As a child, I felt cheated that my mom only let me take around a small pumpkin basket to collect candy on Halloween when so many of my friends ditched the small baskets for king-size pillowcases to maximize their candy haul. Although my sister would organize, save, and ration her candy for months, I, on the other hand, would eat most of my candy the very day I had collected it.
Even my small pumpkin basket was a scary amount of sugar.
Sugar intake during Halloween is scary for children (and adults, let’s face it!) This meme going around on Facebook (from @thewear) has certainly been getting a lot of “likes”.
This “relatable” post shows that obviously, Halloween is not just a problem for the children! Check out these scary stats on Halloween:
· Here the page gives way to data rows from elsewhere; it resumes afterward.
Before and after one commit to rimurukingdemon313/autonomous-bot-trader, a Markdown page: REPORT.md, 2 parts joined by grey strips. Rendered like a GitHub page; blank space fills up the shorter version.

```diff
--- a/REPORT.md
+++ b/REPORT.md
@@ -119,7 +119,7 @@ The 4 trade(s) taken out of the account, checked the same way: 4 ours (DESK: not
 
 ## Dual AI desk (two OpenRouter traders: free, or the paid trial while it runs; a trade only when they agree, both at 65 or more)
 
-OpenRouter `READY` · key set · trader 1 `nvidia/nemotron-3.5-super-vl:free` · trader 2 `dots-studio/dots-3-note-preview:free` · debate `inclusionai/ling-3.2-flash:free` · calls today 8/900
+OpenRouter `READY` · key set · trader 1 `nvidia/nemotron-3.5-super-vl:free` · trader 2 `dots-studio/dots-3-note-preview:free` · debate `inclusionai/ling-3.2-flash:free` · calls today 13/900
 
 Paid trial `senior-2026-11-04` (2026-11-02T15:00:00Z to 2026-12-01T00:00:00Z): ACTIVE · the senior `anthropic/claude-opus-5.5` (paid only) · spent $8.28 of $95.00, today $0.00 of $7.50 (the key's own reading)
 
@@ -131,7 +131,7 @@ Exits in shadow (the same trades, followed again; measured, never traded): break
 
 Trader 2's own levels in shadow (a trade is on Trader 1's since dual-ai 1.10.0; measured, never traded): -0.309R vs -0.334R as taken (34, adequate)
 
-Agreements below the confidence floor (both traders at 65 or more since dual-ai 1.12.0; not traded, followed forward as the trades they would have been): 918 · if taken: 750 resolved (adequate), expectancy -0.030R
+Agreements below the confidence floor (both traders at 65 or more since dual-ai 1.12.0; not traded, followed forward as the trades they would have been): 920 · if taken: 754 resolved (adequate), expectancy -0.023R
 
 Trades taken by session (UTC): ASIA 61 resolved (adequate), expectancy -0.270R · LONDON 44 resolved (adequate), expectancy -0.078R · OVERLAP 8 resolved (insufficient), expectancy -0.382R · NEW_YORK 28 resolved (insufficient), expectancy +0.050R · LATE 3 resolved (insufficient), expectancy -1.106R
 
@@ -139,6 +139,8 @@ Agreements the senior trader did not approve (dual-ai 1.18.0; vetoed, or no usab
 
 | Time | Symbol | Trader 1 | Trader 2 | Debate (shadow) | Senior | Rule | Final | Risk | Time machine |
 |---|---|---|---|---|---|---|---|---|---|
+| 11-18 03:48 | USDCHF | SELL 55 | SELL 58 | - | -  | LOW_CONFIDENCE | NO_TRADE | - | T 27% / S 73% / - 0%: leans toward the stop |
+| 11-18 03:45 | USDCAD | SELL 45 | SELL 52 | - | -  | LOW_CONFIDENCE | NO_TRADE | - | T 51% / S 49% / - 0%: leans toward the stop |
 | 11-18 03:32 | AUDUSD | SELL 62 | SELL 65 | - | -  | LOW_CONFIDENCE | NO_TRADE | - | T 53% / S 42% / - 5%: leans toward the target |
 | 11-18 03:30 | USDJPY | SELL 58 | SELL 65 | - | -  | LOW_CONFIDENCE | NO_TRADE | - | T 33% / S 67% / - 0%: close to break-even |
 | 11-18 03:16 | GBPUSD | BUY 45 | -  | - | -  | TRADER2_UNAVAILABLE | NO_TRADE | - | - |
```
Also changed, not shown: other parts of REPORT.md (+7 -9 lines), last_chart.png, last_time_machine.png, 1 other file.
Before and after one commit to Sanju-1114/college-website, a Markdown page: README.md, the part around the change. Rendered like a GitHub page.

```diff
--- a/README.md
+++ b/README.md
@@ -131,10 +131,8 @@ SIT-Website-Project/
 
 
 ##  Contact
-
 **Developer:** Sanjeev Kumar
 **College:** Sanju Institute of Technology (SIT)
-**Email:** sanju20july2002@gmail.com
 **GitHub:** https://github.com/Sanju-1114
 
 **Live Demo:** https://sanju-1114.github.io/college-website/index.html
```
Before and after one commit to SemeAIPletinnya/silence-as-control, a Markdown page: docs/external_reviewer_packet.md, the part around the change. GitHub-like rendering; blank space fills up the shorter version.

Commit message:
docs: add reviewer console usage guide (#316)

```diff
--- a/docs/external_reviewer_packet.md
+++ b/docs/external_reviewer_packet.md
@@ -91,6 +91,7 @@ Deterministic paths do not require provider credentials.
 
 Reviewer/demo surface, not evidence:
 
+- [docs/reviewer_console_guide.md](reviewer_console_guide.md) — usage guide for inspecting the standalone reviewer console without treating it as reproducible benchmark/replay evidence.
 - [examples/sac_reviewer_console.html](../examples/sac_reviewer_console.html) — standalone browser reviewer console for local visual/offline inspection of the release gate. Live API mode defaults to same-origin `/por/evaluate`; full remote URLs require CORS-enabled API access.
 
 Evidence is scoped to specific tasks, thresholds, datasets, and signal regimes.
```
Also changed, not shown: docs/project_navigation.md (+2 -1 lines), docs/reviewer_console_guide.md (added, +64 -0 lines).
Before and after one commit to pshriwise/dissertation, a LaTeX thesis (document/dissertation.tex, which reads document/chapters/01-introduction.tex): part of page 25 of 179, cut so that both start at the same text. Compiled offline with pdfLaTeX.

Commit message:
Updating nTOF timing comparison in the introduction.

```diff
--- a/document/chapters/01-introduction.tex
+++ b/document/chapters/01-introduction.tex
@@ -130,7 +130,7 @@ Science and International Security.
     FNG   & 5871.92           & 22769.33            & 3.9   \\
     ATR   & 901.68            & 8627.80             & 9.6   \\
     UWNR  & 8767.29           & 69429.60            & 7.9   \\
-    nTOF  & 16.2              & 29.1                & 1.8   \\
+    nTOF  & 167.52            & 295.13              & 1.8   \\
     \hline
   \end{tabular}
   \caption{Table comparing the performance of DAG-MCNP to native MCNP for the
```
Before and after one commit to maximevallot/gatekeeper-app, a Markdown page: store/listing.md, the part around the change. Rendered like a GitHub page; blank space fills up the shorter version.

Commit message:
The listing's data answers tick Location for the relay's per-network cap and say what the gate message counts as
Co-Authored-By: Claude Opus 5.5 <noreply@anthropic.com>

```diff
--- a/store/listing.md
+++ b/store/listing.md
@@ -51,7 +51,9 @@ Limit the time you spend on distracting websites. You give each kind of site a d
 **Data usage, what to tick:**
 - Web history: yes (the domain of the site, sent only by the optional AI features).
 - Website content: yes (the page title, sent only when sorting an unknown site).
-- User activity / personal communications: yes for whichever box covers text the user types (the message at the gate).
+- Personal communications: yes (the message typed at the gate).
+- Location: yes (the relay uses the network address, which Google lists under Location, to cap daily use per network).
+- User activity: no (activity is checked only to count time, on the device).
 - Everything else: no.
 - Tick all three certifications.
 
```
But that’s not even the scariest part… For many American children, Halloween is not just a “one day splurge” but a terrifying look into their daily, uncontrolled diet. The Center for Disease Control and Prevention (CDC) says that sugar makes up 16% of the calorie intake for the average child every single day!
At this point, you may be wondering how you can avoid being a cranky neighbor when children come knocking on your door, or a party-pooper mom when your children want to collect the goods Halloween night. Check out these 4 ways to replace Halloween candy for some helpful suggestions to enjoy Halloween in a healthy way!
Did you know that peanut butter cups are the #1 most popular Halloween candy? The "snack size" has 22 grams of sugar! Try out these copycat Reeses for a tasty, sugar-free Halloween treat!
Burn, by Daily. “13 Scary Halloween Health Stats You Need to See.” Life by Daily Burn, 1 Nov. 2017, dailyburn.com/life/health/scary-halloween-facts/.
“How Much Candy Do We Eat At Halloween?” Visual.ly, visual.ly/community/infographic/food/how-much-candy-do-we-eat-halloween.
“Infographic: For American Children, Every Day Is Halloween.” Union of Concerned Scientists, www.ucsusa.org/our-work/food-agriculture/expand-healthy-food-access/infographic-halloween-every-day.